on CAD&RP for removable complete denture. Comput Methods Programs Biomed
2009; 93: 266-272.
5. Harder S, Kern M. Survival
and complications of computer aided-designing and computer-aided manufacturing
vs. conventionally fabricated implant-supported reconstructions: a systematic
review. Clin Oral Implants Res 2009; 20 Suppl 4: 48-54.
6. Kelly JR. Developing
meaningful systematic review of CAD/CAM reconstructions and fiber-reinforced
composites. Clin Oral Implants Res 2007; 18 Suppl 3: 205-217.
7. Kawahata N, Ono H, Nishi Y,
Hamano T, Nagaoka E. Trial of duplication procedure for complete dentures by
CAD/CAM. J Oral Rehabil 1997; 24: 540-548.
8. Kattadiyil MT, Goodacre CJ,
Baba NZ. CAD/CAM complete dentures: a review of two commercial fabrication
systems. J Calif Dent Assoc 2013; 41:
9. Wittneben JG, Wright RF,
Weber HP, Gallucci GO. A systematic review of the clinical performance of
CAD/CAM single-tooth restorations. Int J Prosthodont 2009; 22: 466-471.
10.Kanazawa M, Inokoshi M,
Minakuchi S, Ohbayashi N. Trial of a CAD/CAM system for fabricating complete
dentures. Dent Mater J 2011; 30: 93-96.
11. Maeda Y, Minoura M,
Tsutsumi S, Okada M, Nokubi T. A CAD/CAM system for removable denture. Part I:
fabrication of complete dentures. Int J Prosthodont 1994; 7:17-21.
12. Sarment DP, Sukovic P,
Clinthorne N. Accuracy of implant placement with a stereolithographic surgical
guide. Int J Oral Maxillofac Implants 2003; 18: 571-577.
13. Di Giacomo GA, Cury PR, de
Araujo NS, Sendyk WR, Sendyk CL. Clinical application of stereolithographic
surgical guides for implant placement: preliminary results. J Periodontol 2005;
Mardini M, Ercoli C, Graser GN. A technique to produce a
mirror-image wax pattern of an ear using rapid prototyping technology. J
Prosthet Dent 2005; 94: 195-198.
15. Sykes LM, Parrott AM, Owen
CP, Snaddon DR. Applications of rapid prototyping technology in maxillofacial
prosthetics. Int J Prosthodont 2004; 17: 454-459.
16.Subburaj K, Nair C, Rajesh
S, Meshram SM, Ravi B. Rapid development of auricular prosthesis using CAD and
rapid prototyping technologies. Int J Oral Maxillofac Surg 2007; 36: 938-943.
17.Williams RJ, Bibb R, Rafik
T. A techniquefor fabricating patterns
for removable partial denture frameworks using digitized casts and electronic
surveying. J Prosthet Dent 2004; 91: 85-88.
18.Williams RJ, Bibb R,
Eggbeer D, Collis J. Use of CAD/CAM technology to fabricate a removable partial
denture framework. J Prosthet Dent 2006; 96: 96-99.
19.Inokoshi M, Kanazawa M,

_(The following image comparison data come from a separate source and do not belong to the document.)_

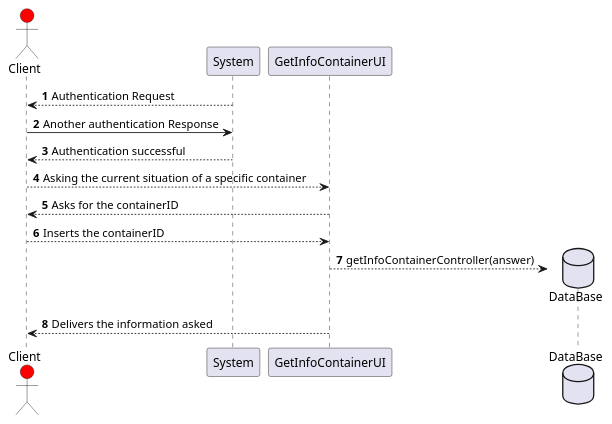
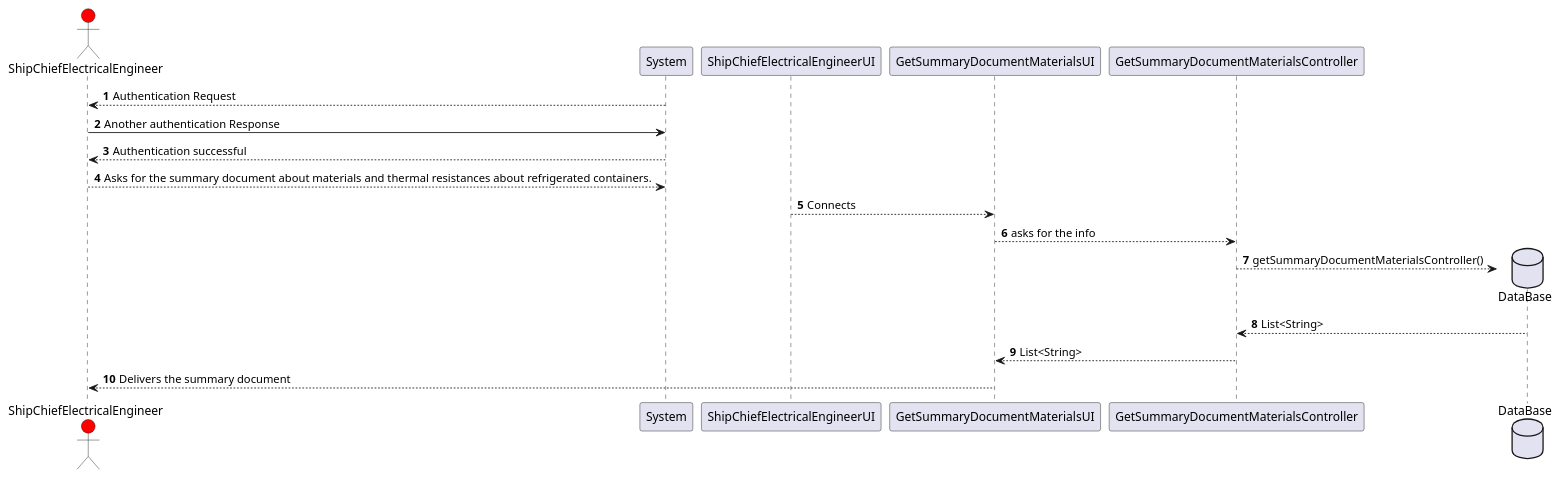
The diagram in Docs/Sprint3/US320/sd.puml (LourencoMelo/ISEP-LAPR3-ESINF), drawn with PlantUML before and after one commit. The commit also changed 8 other files, not shown here.

```diff
--- a/Docs/Sprint3/US320/sd.puml
+++ b/Docs/Sprint3/US320/sd.puml
@@ -1,17 +1,19 @@
 @startuml
 
 autonumber
 
-actor Client #red
+actor ShipChiefElectricalEngineer #red
 
-System --> Client: Authentication Request
-Client -> System : Another authentication Response
-System --> Client : Authentication successful
-Client --> GetInfoContainerUI : Asking the current situation of a specific container
-GetInfoContainerUI --> Client : Asks for the containerID
-Client --> GetInfoContainerUI : Inserts the containerID
+System --> ShipChiefElectricalEngineer: Authentication Request
+ShipChiefElectricalEngineer -> System : Another authentication Response
+System --> ShipChiefElectricalEngineer : Authentication successful
+ShipChiefElectricalEngineer --> System : Asks for the summary document about materials and thermal resistances about refrigerated containers.
+ShipChiefElectricalEngineerUI --> GetSummaryDocumentMaterialsUI : Connects
+GetSummaryDocumentMaterialsUI --> GetSummaryDocumentMaterialsController : asks for the info
 database       "DataBase"              as db
-GetInfoContainerUI --> db** : getInfoContainerController(answer)
-GetInfoContainerUI --> Client : Delivers the information asked
+GetSummaryDocumentMaterialsController --> db** : getSummaryDocumentMaterialsController()
+db --> GetSummaryDocumentMaterialsController : List<String>
+GetSummaryDocumentMaterialsController --> GetSummaryDocumentMaterialsUI : List<String>
+GetSummaryDocumentMaterialsUI --> ShipChiefElectricalEngineer : Delivers the summary document
 
 @enduml
```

Minakuchi S. Evaluation of a complete denture trial method applying rapid
prototyping. Dent Mater J 2012; 31: 40-46.
By Dr. Sawsan Nasreddine,Dr. Fida Sayah, Dr. Fady Kassir, and Pr. Mounir Doumit, of the Lebanese University, School of Dentistry

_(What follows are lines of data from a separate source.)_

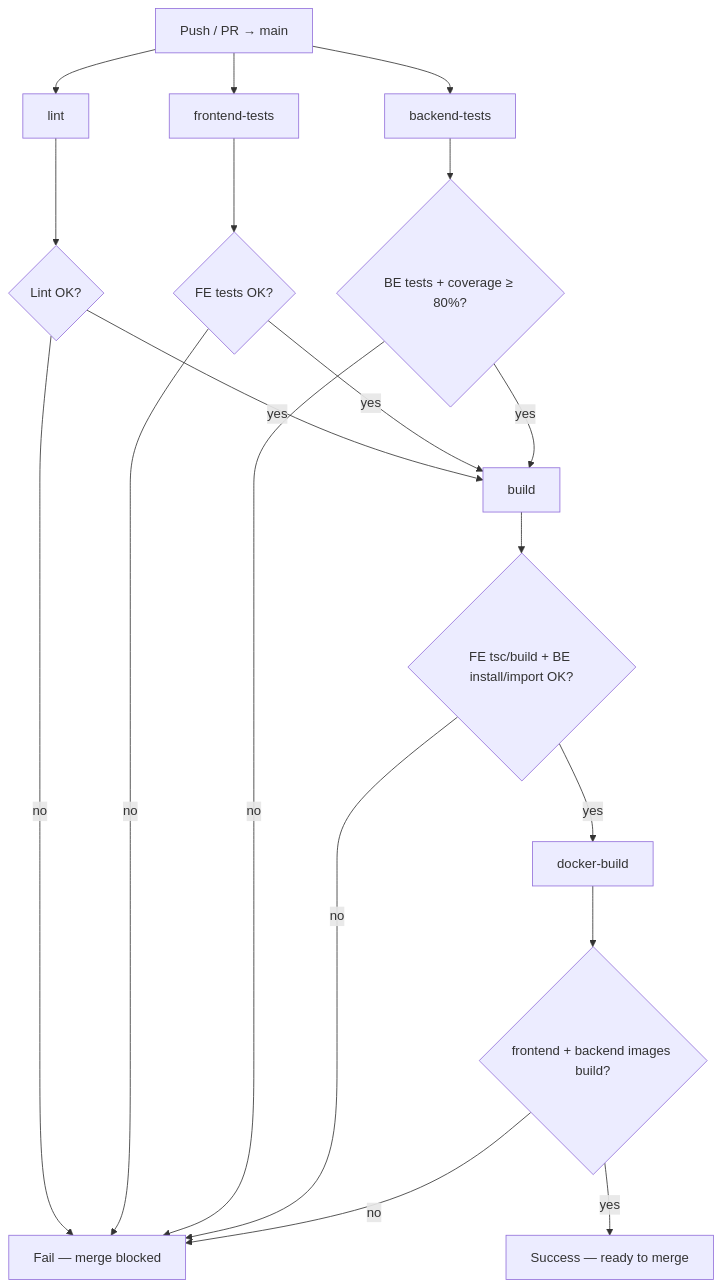
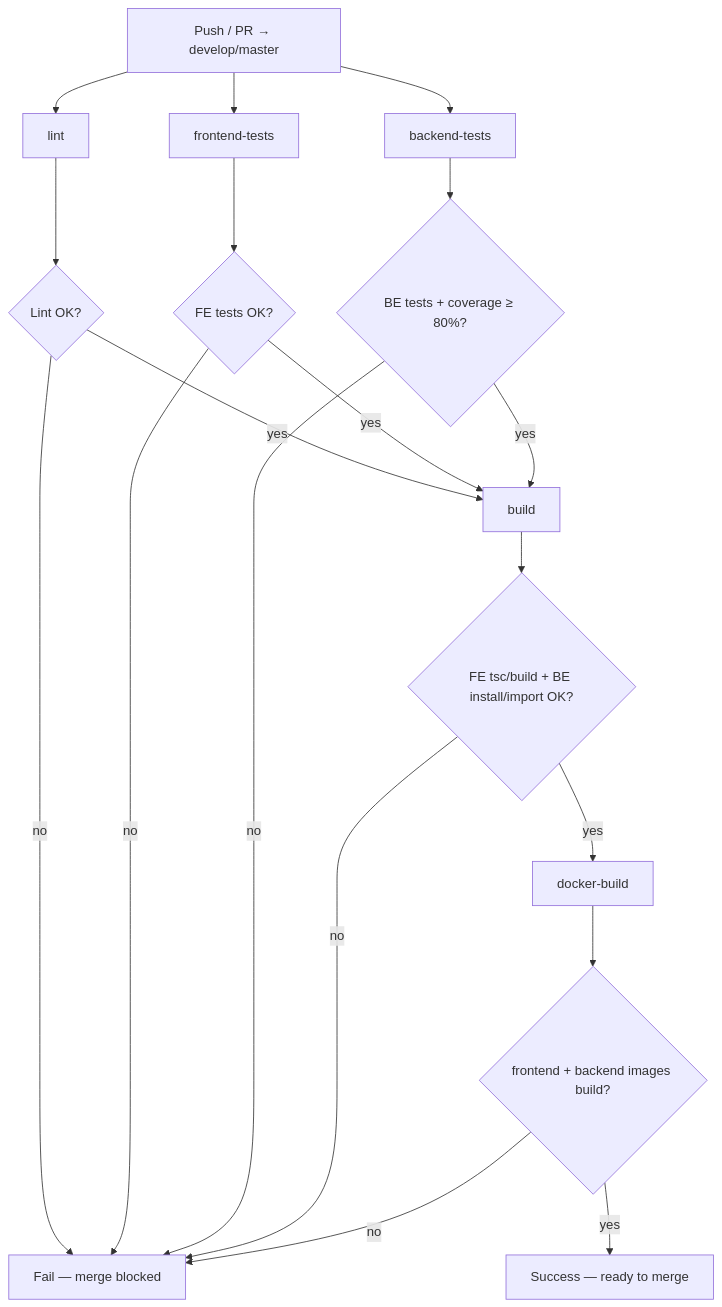
The diagram in docs/technical/07-quality-docker-ci.md (irinagrigorjewa/hotel-booking-system), drawn with Mermaid before and after one commit. The commit also changed other lines of this file and 6 other files, not shown here.

First line of the commit message:
fix(ci): align GitHub Actions with SQLite tests and develop/master

````diff
--- a/docs/technical/07-quality-docker-ci.md
+++ b/docs/technical/07-quality-docker-ci.md
@@ -485,21 +485,21 @@
 ```mermaid
 flowchart TD
-  A[Push / PR → main] --> B[lint]
+  A[Push / PR → develop/master] --> B[lint]
   A --> C[frontend-tests]
   A --> D[backend-tests]
   B --> E{Lint OK?}
   C --> F{FE tests OK?}
   D --> G{BE tests + coverage ≥ 80%?}
   E -->|no| Z[Fail — merge blocked]
   F -->|no| Z
   G -->|no| Z
   E -->|yes| H[build]
   F -->|yes| H
   G -->|yes| H
   H --> I{FE tsc/build + BE install/import OK?}
   I -->|no| Z
   I -->|yes| J[docker-build]
   J --> K{frontend + backend images build?}
   K -->|no| Z
   K -->|yes| Y[Success — ready to merge]
 ```
````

Discoloration of the tooth can erode the sparkle from a smile. There are many factors that contribute to tooth staining. It is important to understand that in some cases staining can be prevented but in others it cannot. There are two types of tooth discoloration: extrinsic which affects teeth from the outside and intrinsic which affects the teeth from the inside. The purpose of this article is to review literature on the etiologies and classification of tooth staining and discoloration. Key words: Etiology, classification, extrinsic discoloration, intrinsic discoloration
Introduction The appearance of the dentition is of concern to a large number of people seeking dental treatment and the color of the teeth is of particular cosmetic importance. Tooth discoloration is usually esthetically displeasing and p…
problem of inferior alveolar nerve involvement during surgical procedure of the
removal of lower third molars is often a source of litigations1,2,3.
At the same time the impact of this on a person’s quality of life should not be
or partial odontectomy reduces the likelihood of nerve injury by insuring
retention of the vital roots when they are close or associated with the
inferior alveolar nerve as evaluated by plain radiography or CBCT4,5.
method aims to remove only the crown part of an impacted mandibular third molar
while leaving the root and pulp undisturbed, thereby avoiding direct or
indirect damage to the inferior alveolar nerve6,7,8. Literature
so far has hailed its merits and many practitioners regularly use the approach
of coronectomy in order to minimise Inferior alveolar nerve injuries. This
technique got in lime light in last decade although r…